In the last year I read a compelling mystery that features a hot detective and his even hotter love interest but only alludes to their sex life by showing them retiring to the bedroom, leaving me alone in their living room ear pressed to the door. I read a gorgeous relationship memoir that shares every intimate detail and minutia of the couple's life--favorite foods, how they met, what they fought about--but glaringly absent was any mention of their sex life (unless you count their children as evidence). And I read a literary bestseller that intimates sex rather than describing it, with references like, "He wanted me to talk afterwards." and " 'This was wrong.' "

Television, film, even good ol' fashioned billboards still unabashedly feature sex.
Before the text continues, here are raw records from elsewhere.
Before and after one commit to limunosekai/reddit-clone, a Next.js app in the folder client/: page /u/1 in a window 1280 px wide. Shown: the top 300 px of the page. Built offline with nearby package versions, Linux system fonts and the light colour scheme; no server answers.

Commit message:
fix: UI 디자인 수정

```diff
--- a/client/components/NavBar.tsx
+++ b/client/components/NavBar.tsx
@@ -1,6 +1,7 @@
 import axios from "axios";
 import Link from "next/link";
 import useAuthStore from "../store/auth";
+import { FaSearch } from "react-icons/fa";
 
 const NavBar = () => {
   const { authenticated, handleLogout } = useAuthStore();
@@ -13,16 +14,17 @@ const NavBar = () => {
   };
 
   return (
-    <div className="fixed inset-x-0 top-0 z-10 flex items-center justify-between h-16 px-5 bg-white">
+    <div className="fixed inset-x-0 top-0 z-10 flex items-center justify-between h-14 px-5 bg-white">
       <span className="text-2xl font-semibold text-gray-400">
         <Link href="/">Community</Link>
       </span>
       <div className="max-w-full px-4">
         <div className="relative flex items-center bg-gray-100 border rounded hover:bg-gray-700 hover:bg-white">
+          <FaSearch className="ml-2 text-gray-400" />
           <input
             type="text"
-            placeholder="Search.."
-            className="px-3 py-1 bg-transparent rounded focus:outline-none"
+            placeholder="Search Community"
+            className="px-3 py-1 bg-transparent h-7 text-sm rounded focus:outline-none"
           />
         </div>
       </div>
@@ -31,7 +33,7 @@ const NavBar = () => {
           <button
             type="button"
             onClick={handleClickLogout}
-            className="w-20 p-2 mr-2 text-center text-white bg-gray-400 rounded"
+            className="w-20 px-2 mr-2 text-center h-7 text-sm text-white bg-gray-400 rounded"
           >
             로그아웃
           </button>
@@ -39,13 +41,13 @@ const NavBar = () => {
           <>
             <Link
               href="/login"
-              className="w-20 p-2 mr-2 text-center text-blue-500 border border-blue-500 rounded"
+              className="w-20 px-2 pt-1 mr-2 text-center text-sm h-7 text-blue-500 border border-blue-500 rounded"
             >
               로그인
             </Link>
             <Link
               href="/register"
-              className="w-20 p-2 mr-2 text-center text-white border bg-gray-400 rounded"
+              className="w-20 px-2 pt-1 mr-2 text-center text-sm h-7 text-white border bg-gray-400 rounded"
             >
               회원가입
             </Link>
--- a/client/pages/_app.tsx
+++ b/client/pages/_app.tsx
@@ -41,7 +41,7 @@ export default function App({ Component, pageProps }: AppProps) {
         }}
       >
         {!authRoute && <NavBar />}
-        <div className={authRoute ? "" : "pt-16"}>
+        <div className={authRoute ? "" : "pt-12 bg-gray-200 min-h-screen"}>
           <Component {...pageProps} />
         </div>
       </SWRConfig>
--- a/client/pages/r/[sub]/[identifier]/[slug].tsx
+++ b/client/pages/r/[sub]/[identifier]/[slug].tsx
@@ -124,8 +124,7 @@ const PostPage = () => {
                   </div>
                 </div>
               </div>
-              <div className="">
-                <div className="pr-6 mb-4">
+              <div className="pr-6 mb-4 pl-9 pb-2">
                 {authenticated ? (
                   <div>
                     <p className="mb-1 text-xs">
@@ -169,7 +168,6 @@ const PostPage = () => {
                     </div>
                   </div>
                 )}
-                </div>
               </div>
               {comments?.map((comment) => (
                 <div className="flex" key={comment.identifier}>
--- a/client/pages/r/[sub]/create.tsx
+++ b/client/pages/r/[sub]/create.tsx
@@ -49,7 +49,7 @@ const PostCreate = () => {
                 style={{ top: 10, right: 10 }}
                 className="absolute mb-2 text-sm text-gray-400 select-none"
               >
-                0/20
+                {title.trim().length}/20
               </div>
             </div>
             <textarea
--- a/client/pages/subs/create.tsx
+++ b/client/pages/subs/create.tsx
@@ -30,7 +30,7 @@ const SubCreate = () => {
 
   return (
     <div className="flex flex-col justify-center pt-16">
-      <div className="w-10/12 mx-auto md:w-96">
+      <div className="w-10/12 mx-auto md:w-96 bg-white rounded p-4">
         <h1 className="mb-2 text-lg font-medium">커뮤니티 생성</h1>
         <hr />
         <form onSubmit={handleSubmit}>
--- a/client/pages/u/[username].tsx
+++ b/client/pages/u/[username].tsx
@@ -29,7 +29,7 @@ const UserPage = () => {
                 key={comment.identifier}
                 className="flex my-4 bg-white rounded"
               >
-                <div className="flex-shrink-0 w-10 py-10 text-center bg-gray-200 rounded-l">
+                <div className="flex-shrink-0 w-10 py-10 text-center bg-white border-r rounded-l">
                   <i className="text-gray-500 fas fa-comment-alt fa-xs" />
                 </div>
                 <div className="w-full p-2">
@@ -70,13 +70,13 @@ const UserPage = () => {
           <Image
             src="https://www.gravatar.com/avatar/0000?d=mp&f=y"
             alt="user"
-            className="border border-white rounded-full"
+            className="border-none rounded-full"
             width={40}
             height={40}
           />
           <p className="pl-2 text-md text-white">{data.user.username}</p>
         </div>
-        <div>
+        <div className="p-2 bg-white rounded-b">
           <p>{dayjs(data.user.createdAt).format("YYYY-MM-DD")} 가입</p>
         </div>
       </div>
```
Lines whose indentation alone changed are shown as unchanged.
So why are authors shying away? Maybe as sex has become ubiquitous in our culture literature isn't as compelled to kiss and tell as in the days of daring classics like Delta in Venus or Fanny Hill. Or maybe knowing you could be nominated for a bad sex award is creating some performance anxiety.

There's an app that "cleans up" texts that you're reading by converting foul and sexual language to "appropriate" vocabulary. I have no interest in this whatsoever. But if anyone invents an app that actually adds some spice, peppering otherwise tepid but well written prose with some expletives or saucy sex scenes, sign me up.

To this end, Edan Lepucki, the bestselling author of the weird and wonderful debut novel California, is also a well respected writing teacher known for challenging her students to write about sex. Through her company, Writing Workshops Los Angeles, she even offers a "Writing Sex" seminar that consistently sells out. Lepucki understands that writing about sex can help portray characters, convey themes, and add to plots. Hopefully as more writers graduate from her class this will mean more sex for the rest of us, when it comes to our reading anyway.

I've attempted the challenge of writing a literary sex scene. And on the wave of Fifty Shades of Grey my husband and I even tried our hand at writing erotic fiction in the hopes of cashing in. First of all, it's harder than it looks (no pun intended). Secondly it's, well, easy to get distracted from the writing...

Ultimately I hold writers to a high standard. (I believe that they are the highest life form, just below dogs.) I have called them to action on many occasions: demanding more children's picture books with multicultural characters, more books by and about women, more books that are laugh out loud funny, and now, more sex. But really it's all the same cause. Writing should speak all of our truths: the good, the bad, and especially the dirty.